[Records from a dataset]
....
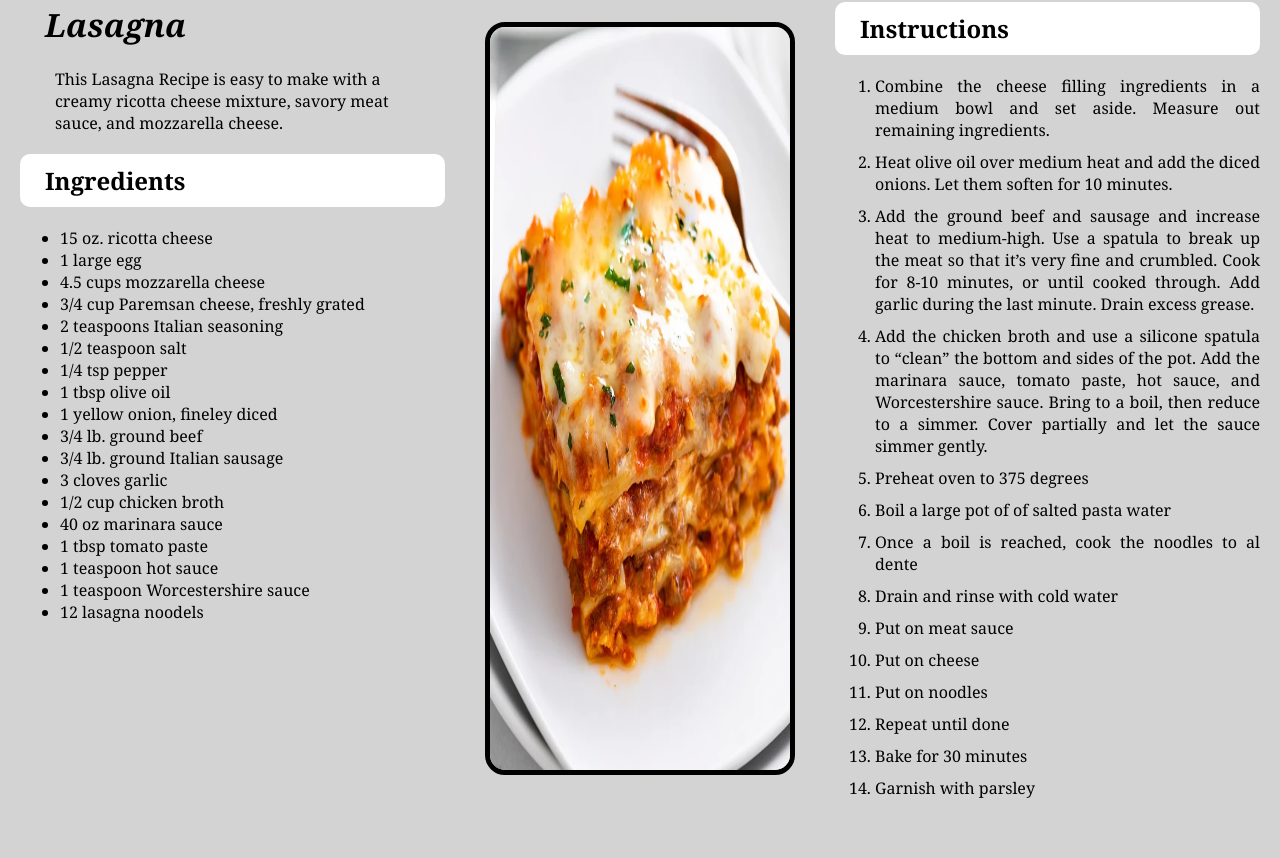
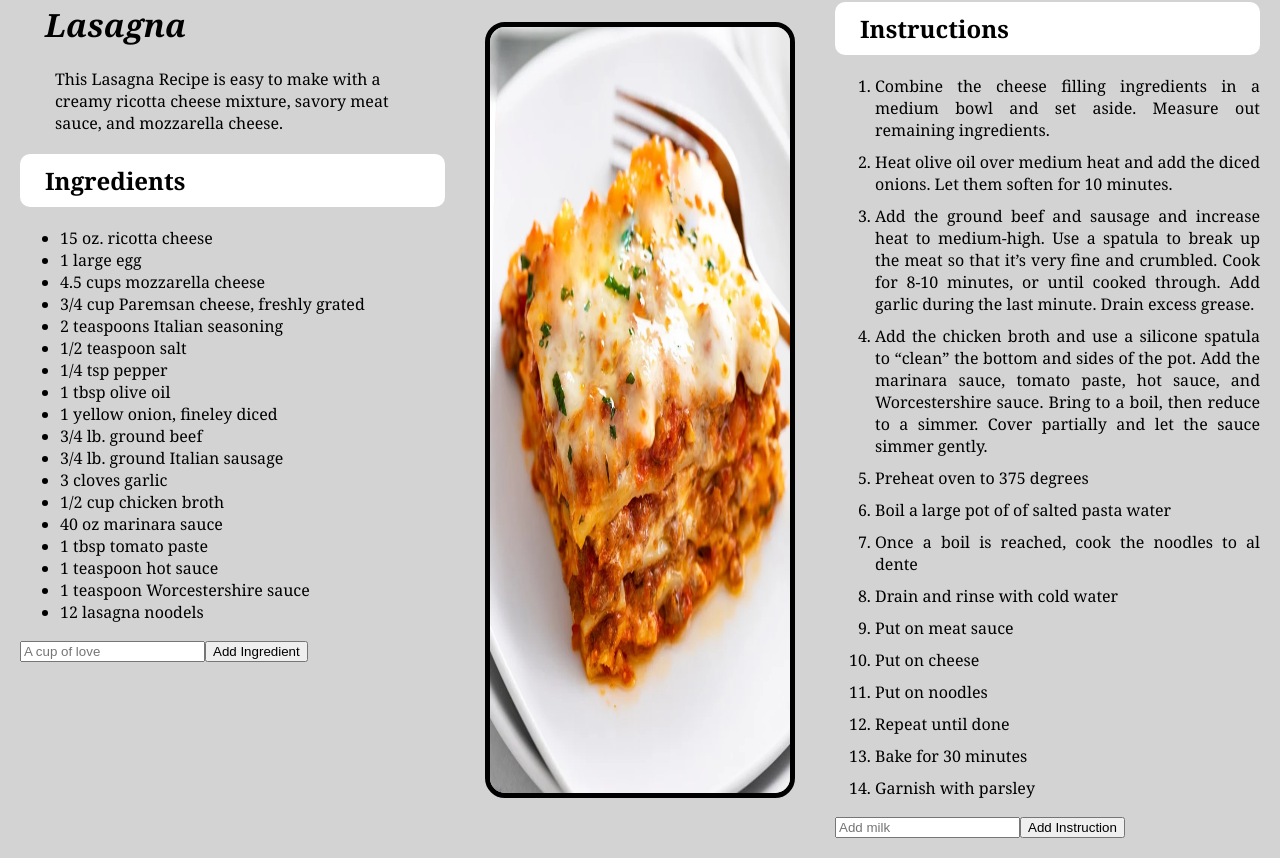
Before and after one commit to hack4impact-calpoly/bootcamp-project-2022, a React (Create React App) app in the folder milestone3/frontend/: page /recipe/Lasagna in a window 1280 px wide. Shown: the part 144-1002 px from the top of the page. Before the commit the page ends 979 px from the top, so only its background shows below. Built offline with nearby package versions, Linux system fonts and the light colour scheme.

Commit message:
feat(recipePreview): add ingred. and instructions

```diff
--- a/milestone3/frontend/src/components/recipePage.tsx
+++ b/milestone3/frontend/src/components/recipePage.tsx
@@ -1,31 +1,63 @@
-import React from 'react';
+import React, {useState} from 'react';
 import './style.css';
 import recipes from './recipeData';
 import {useParams} from "react-router-dom";
 
 export default function RecipePage() {
     const {id} = useParams();
-    let recipe = recipes.find(recipe => recipe.name === id);
+    const recipe = recipes.find(recipe => recipe.name === id);
+    if (recipe === undefined) {
+        throw new TypeError('Recipe does not exist');
+    }
+
+    const [newIngredient, setNewIngredient] = useState('');
+    const [allIngredients, setAllIngredients] = useState(recipe.ingredients);
+
+    const [newInstruction, setNewInstruction] = useState('');
+    const [allInstructions, setAllInstructions] = useState(recipe.instructions);
+
     return(
         <div className="flex-container">
             <div className="flex-content">
-                <h1>{recipe?.name}</h1>
-                <p>{recipe?.description}</p>
+                <h1>{recipe.name}</h1>
+                <p>{recipe.description}</p>
                 <h2>Ingredients</h2>
                 <ul>
-                    {recipe?.ingredients.map(function(name, index) {
+                    {allIngredients.map(function(name, index) {
                         return <li key={index}>{name}</li>
                     })}
                 </ul>
+                <input
+                    placeholder="A cup of love"
+                    value={newIngredient} // add newIngredient as the input's value
+                    onChange={(e: React.ChangeEvent<HTMLInputElement>) => {
+                        // this event handler updates the value of newIngredient
+                        setNewIngredient(e.target.value);
+                    }}
+                />
+                <button onClick={() => setAllIngredients([...allIngredients, newIngredient])}>
+                    Add Ingredient
+                </button>
             </div>
-            <img className="flex-image" src={recipe?.image} alt="food"/>
+            <img className="flex-image" src={recipe.image} alt="food"/>
             <div className="flex-content">
                 <h2>Instructions</h2>
                 <ol>
-                    {recipe?.instructions.map(function(name, index) {
+                    {allInstructions.map(function(name, index) {
                         return <li key={index}>{name}</li>
                     })}
                 </ol>
+                <input
+                    placeholder="Add milk"
+                    value={newInstruction} // add newIngredient as the input's value
+                    onChange={(e: React.ChangeEvent<HTMLInputElement>) => {
+                        // this event handler updates the value of newIngredient
+                        setNewInstruction(e.target.value);
+                    }}
+                />
+                <button onClick={() => setAllInstructions([...allInstructions, newInstruction])}>
+                    Add Instruction
+                </button>
             </div>
         </div>
     );
```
....
Work instructions - Which lines in the records contain the word "setNewInstruction"? Copy each one.

Task result -
+    const [newInstruction, setNewInstruction] = useState('');
+                        setNewInstruction(e.target.value);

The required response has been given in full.